Keep only those lines of the records that include the string "header".
<<<<
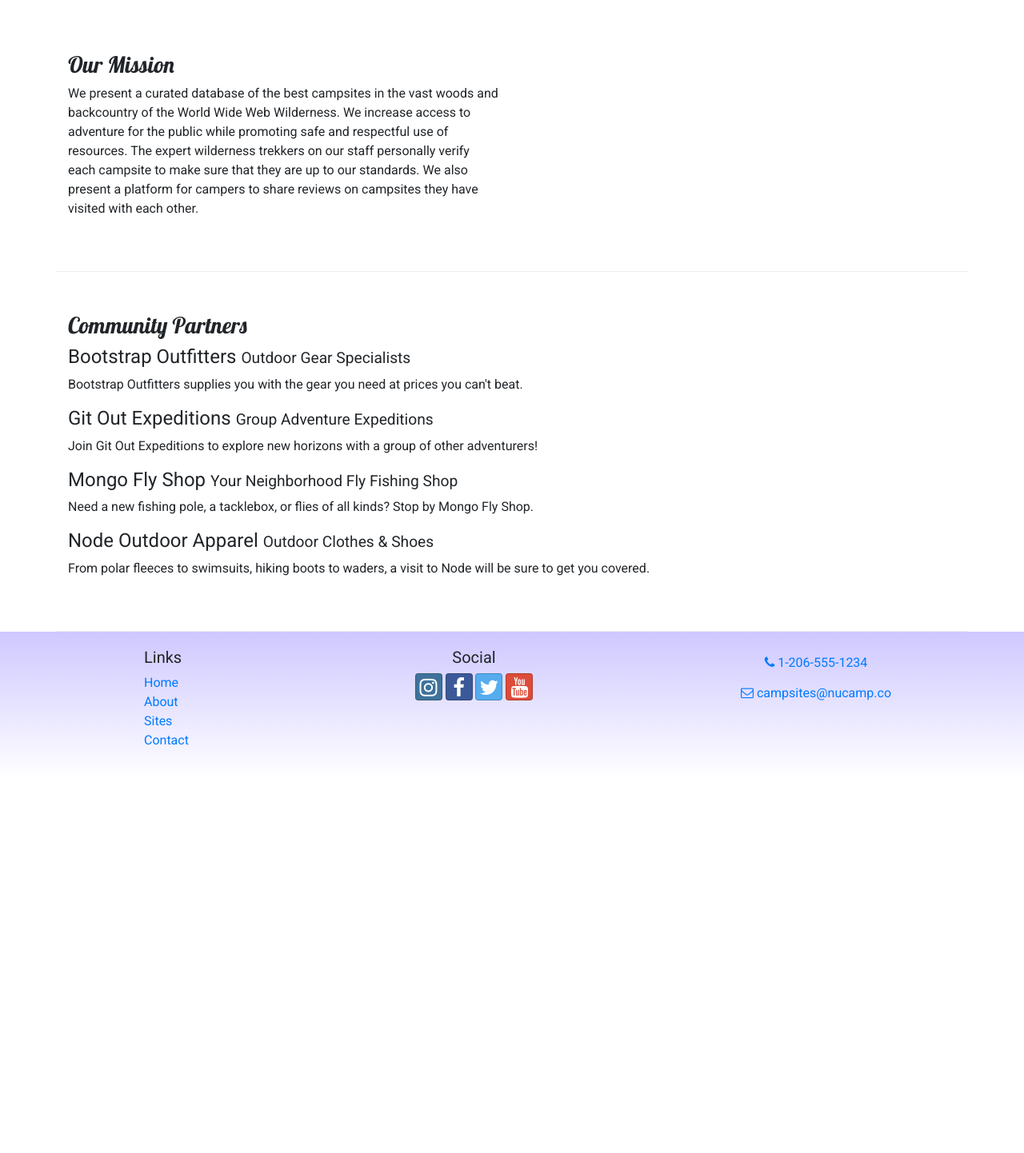
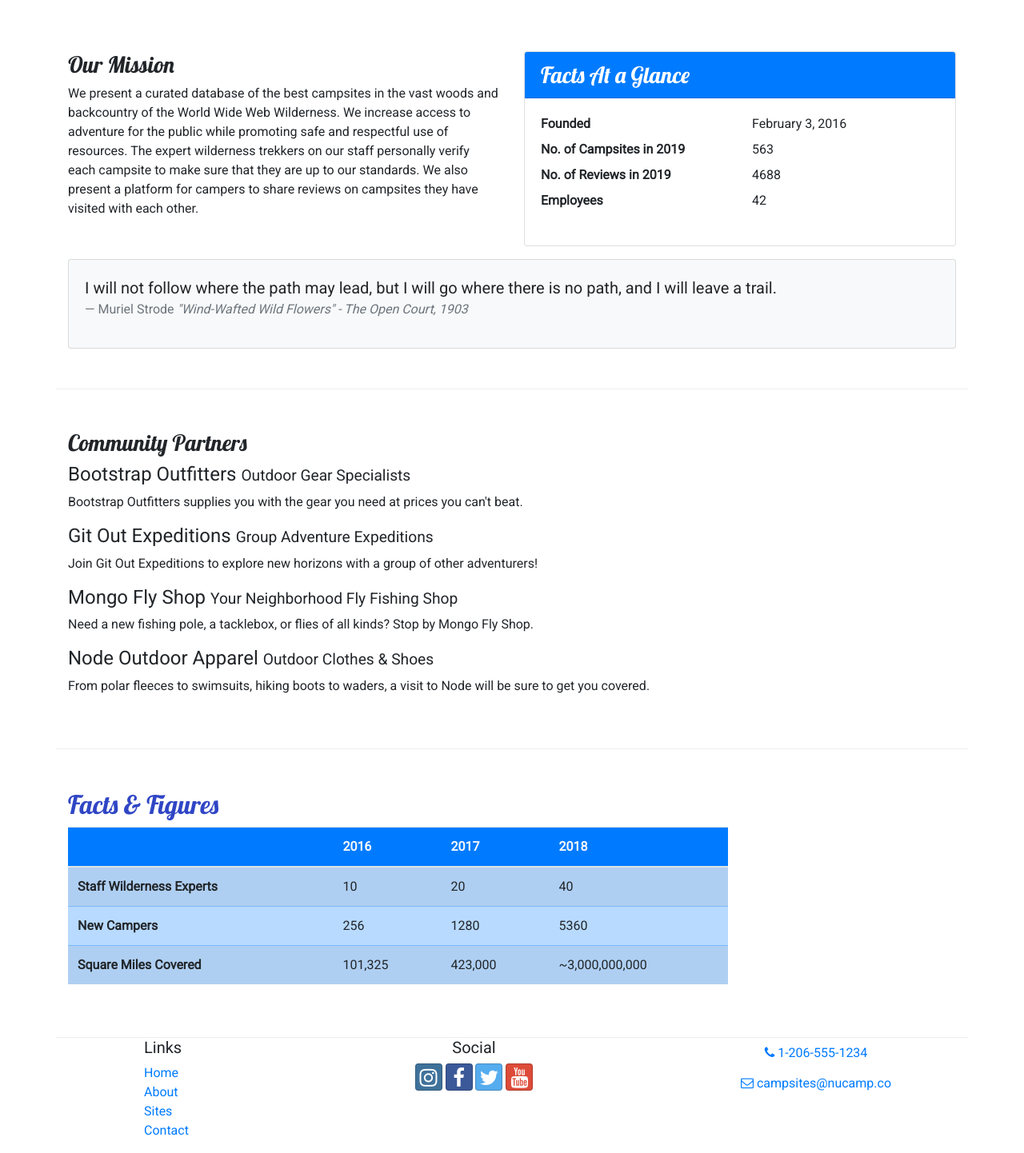
Before and after one commit to chriscanalia/nucampSite, a website: page aboutus.html in a window 1280 px wide. Shown: the part 340-1782 px from the top of the page at 80% size. Before the commit the page ends 1314 px from the top, so only its background shows below. Drawn offline with nearby package versions, Linux system fonts and the light colour scheme.

Commit message:
Card and table added to aboutus.html

```diff
--- a/aboutus.html
+++ b/aboutus.html
@@ -60,6 +60,33 @@
                 <h3>Our Mission</h3>
                 <p>We present a curated database of the best campsites in the vast woods and backcountry of the World Wide Web Wilderness. We increase access to adventure for the public while promoting safe and respectful use of resources. The expert wilderness trekkers on our staff personally verify each campsite to make sure that they are up to our standards. We also present a platform for campers to share reviews on campsites they have visited with each other.</p>
             </div>
+            <div class="col-sm-6">
+                <div class="card">
+                    <h3 class="card-header bg-primary text-white">Facts At a Glance</h3>
+                    <div class="card-body">
+                        <dl class="row">
+                            <dt class="col-6">Founded</dt>
+                            <dd class="col-6">February 3, 2016</dd>
+                            <dt class="col-6">No. of Campsites in 2019</dt>
+                            <dd class="col-6">563</dd>
+                            <dt class="col-6">No. of Reviews in 2019</dt>
+                            <dd class="col-6">4688</dd>
+                            <dt class="col-6">Employees</dt>
+                            <dd class="col-6">42</dd>
+                        </dl>
+                    </div>
+                </div>
+            </div>
+            <div class="col">
+                <div class="card bg-light mt-3">
+                    <blockquote class="blockquote card-body">
+                        <p class="mb-0">I will not follow where the path may lead, but I will go where there is no path, and I will leave a trail.</p>
+                        <footer class="blockquote-footer">Muriel Strode
+                            <cite title="Source Title">"Wind-Wafted Wild Flowers" - The Open Court, 1903</cite>
+                        </footer>
+                    </blockquote>
+                </div>
+            </div>
         </div>
 
         <div class="row row-content">
@@ -75,9 +102,48 @@
                 <p class="d-none d-sm-block">From polar fleeces to swimsuits, hiking boots to waders, a visit to Node will be sure to get you covered.</p>
             </div>
         </div>
+
+        <div class="row row-content">
+            <div class="col-sm-9">
+                <h2>Facts &amp; Figures</h2>
+                <div class="table-responsive">
+                    <table class="table table-striped">
+                      <thead>
+                         <tr class="bg-primary text-light">
+                             <th></th>
+                             <th>2016</th>
+                             <th>2017</th>
+                             <th>2018</th>
+                         </tr>
+                      </thead>
+                      <tbody class="table-primary">
+                          <tr>
+                             <th>Staff Wilderness Experts</th>
+                             <td>10</td>
+                             <td>20</td>
+                             <td>40</td>
+                          </tr>
+                          <tr>
+                             <th>New Campers</th>
+                             <td>256</td>
+                             <td>1280</td>
+                             <td>5360</td>
+                          </tr>
+                          <tr>
+                              <th>Square Miles Covered</th>
+                              <td>101,325</td>
+                              <td>423,000</td>
+                              <td>~3,000,000,000</td>
+                          </tr>
+                      </tbody>
+                    </table>
+                </div>
+            </div>
+        </div>
+
     </div>
 
-    <footer>
+    <footer site-footer>
         <div class="container">
             <div class="row">
                 <div class="col-4 col-sm-2 offset-1">
--- a/css/style.css
+++ b/css/style.css
@@ -16,7 +16,7 @@ header h2 {
   color: #cec8ff;
 }
 
-footer {
+.site-footer {
   background-image: linear-gradient(#cec8ff, #fff);
   padding: 20px 0;
 }
```
Also changed, not shown: contactus.html (+1 -1 lines), index.html (+1 -1 lines).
>>>>
#### [SOLUTION TO THIS EXERCISE]
+                    <h3 class="card-header bg-primary text-white">Facts At a Glance</h3>
@@ -16,7 +16,7 @@ header h2 {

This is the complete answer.